My perspective therefore is about reducing the incidence of corruption. When we reward people for work not done, we grant national honour to people who have demonstrated no honour. I can be in one part of the country doing something totally unconnected with what is happening in my state and I become a permanent secretary, without being at work and 20 billion dollars suddenly gets missing, then the police who should be the one in charge of securing all these actually have their own pockets picked because their own pension is stolen? And all seems to just be well. I cannot contemplate what will happen next.

“It is a question now of values. A society where people spray money and step on money, I think that that is a mind-set that raises question. If you can step on your own sweat, something is wrong,” the Lagos State Governor said.

A re-examining of the value system, he said, is key to solving the problem of corruption in Nigeria. 

 

 

Military Intervention Saved Egypt From Collapse – Prof Oyebode

A Professor of International Law at the University of Lagos, Akin Oyebode on Friday averred that the intervention by the Egyptian military in the nation’s democracy saved the country from total shut down.

Prof Oyebode, a guest on Channels Television’s breakfast programme, Sunrise Daily, said that the ousted President, Mohamed Mursi displayed political ‘naivety’ by ignoring the citizen’s demands for better governance.

He added that Mursi has been playing with power even though he ‘merely’ won the election.
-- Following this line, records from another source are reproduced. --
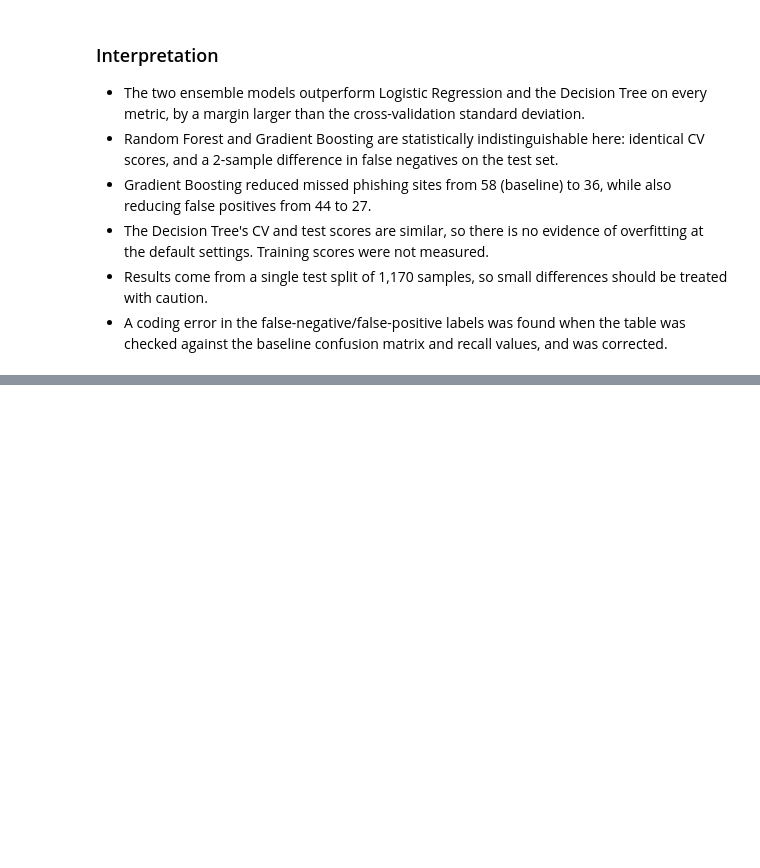
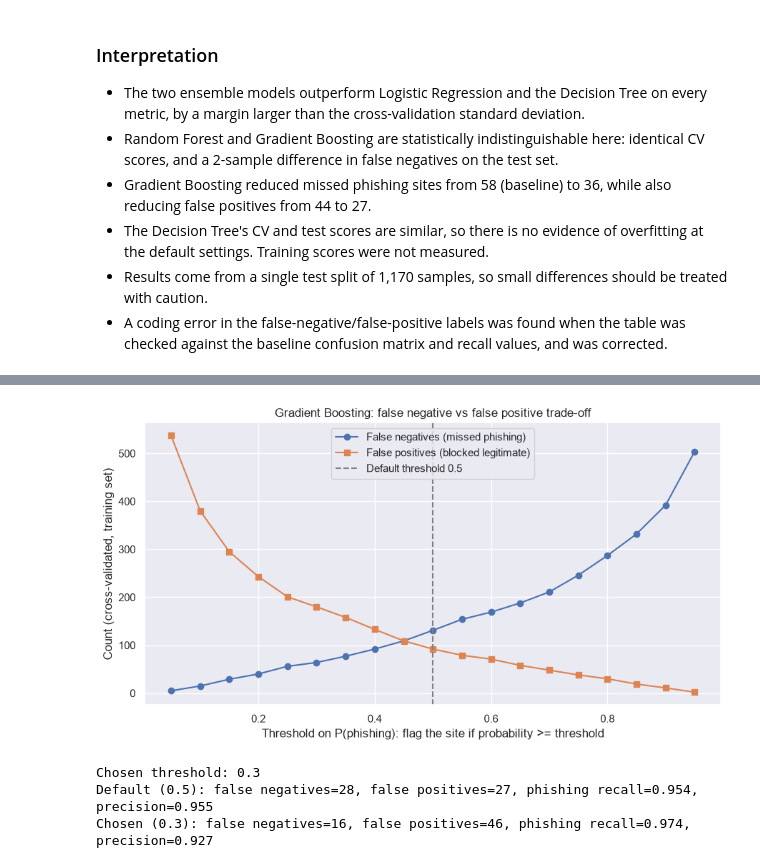
Before and after one commit to Hackme-code/ict606-phishing-detection, a Jupyter notebook: notebooks/02_modelling.ipynb, the cells around one changed output, grey strips where cells are left out. Saved outputs shown, nothing was run; the diff lists cells and outputs as text; code cells hidden in the pictures; blank space fills up the shorter version.

Commit message:
Add tuning, threshold analysis and test results

```diff
--- a/notebooks/02_modelling.ipynb
+++ b/notebooks/02_modelling.ipynb
@@ -220,0 +275,23 @@ Four models were compared using 5-fold stratified cross-validation on the traini
+# %%
+final_model = searches["Gradient Boosting"].best_estimator_   # change if RF won on CV
+final_name = "Gradient Boosting"
+# %%
+from sklearn.model_selection import cross_val_predict
+
+oof = cross_val_predict(final_model, X_train, y_train, cv=cv, method="predict_proba")
+phish_col = list(final_model.classes_).index(-1)
+p_phish = oof[:, phish_col]            # probability the site is phishing
+is_phish = (y_train == -1).values
+
+rows = []
+for t in np.arange(0.05, 0.96, 0.05):
+    flagged = p_phish >= t
+    fn = int((is_phish & ~flagged).sum())
+    fp = int((~is_phish & flagged).sum())
+    rows.append({"Threshold": round(t, 2),
+                 "Phishing recall": 1 - fn / is_phish.sum(),
+                 "False negatives": fn,
+                 "False positives": fp})
+
+thr = pd.DataFrame(rows).set_index("Threshold")
+thr.round(3)
@@ -220,0 +317,32 @@ Four models were compared using 5-fold stratified cross-validation on the traini
+# %%
+fig, ax = plt.subplots(figsize=(9, 5))
+ax.plot(thr.index, thr["False negatives"], marker="o", label="False negatives (missed phishing)")
+ax.plot(thr.index, thr["False positives"], marker="s", label="False positives (blocked legitimate)")
+ax.axvline(0.5, color="grey", linestyle="--", label="Default threshold 0.5")
+ax.set_xlabel("Threshold on P(phishing): flag the site if probability >= threshold")
+ax.set_ylabel("Count (cross-validated, training set)")
+ax.set_title(f"{final_name}: false negative vs false positive trade-off")
+ax.legend()
+plt.tight_layout()
+plt.savefig("../reports/threshold_tradeoff.png", dpi=150)
+plt.show()
+# %% [output]
+[figure, added]
+# %%
+TARGET_RECALL = 0.97
+ok = thr[thr["Phishing recall"] >= TARGET_RECALL]
+chosen_t = ok.index.max()
+print("Chosen threshold:", chosen_t)
+
+final_model.fit(X_train, y_train)
+p_test = final_model.predict_proba(X_test)[:, phish_col]
+
+for label, t in [("Default (0.5)", 0.5), (f"Chosen ({chosen_t})", chosen_t)]:
+    pred = np.where(p_test >= t, -1, 1)
+    tp, fn, fp, tn = confusion_matrix(y_test, pred, labels=[-1, 1]).ravel()
+    print(f"{label}: false negatives={fn}, false positives={fp}, "
+          f"phishing recall={tp/(tp+fn):.3f}, precision={tp/(tp+fp):.3f}")
+# %% [output]
+Chosen threshold: 0.3
+Default (0.5): false negatives=28, false positives=27, phishing recall=0.954, precision=0.955
+Chosen (0.3): false negatives=16, false positives=46, phishing recall=0.974, precision=0.927
```
Also changed, not shown: parts of 4 cells of this notebook, 2 other files.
Speaking about the over 20 million Egyptians who signed a petition against the Mursi led government, Prof Oyebode described the Egyptian Army’s moves as ‘calculated’.

He warned that all African countries should be weary because nothing invites the military more than bad governance.

Although ex-president Mursi was educated in America and had a doctorate degree from the University of Southern California where he was made assistant Professor, Prof Oyebode said “he ought to have demonstrated greater political savvy”.

He added that the exit of Mursi signals the collapse of religious politics in Egypt, ‘the epicenter of Arab civilization,’ which was the Muslim Brotherhood’s agenda.

Mursi “did not do enough to bring all the groups together” even though “he inherited a divided country,” he said.

Prof Oyebode was of the opinion that the situation in Egypt is an unfolding scenario and the international community needs to wait for the outcome of the ‘debacle’.

Shettima blames past governments for Boko Haram insurgence

The governor of Borno state, Kashim Shettima, has blamed past administrations for neglecting the north east geo-political zone over years, and this he claim has led to the Boko Haram insurgence.

He lamented the poor attention given to the region and urged the federal government to come up with a road-map for development of the region.

The governor made this known while addressing a security summit on terrorism and other related crimes in Abuja on Tuesday, and he noted that  job creation for youths must be taken seriously to stem the tide of crimes.

Governor Shettima also restated his belief in tackling terrorism through dialogue and economic empowerment.

He called on government officials and the political elite to shun acts of enriching themselves alone and take affirmative steps towards empowering and improving the living conditions of the poor as a panacea to checkmating growing insecurity in the country.

Government officials, security experts and diplomats were also at the gathering to discuss how to resolve the security problem that has bedeviled the country.

A lawyer and public analyst Professor Akin Oyebode expressed reservations about the recently passed Anti-terrorism Act of 2011 but argued on the stiffness of the punishment tied to the offenses.

Security experts call for a new approach in fighting terrorism, urging the government to do away with the use of force.

They called for the use of  intelligence based approach, training of forensics experts and major improvement in the use of high tech equipment.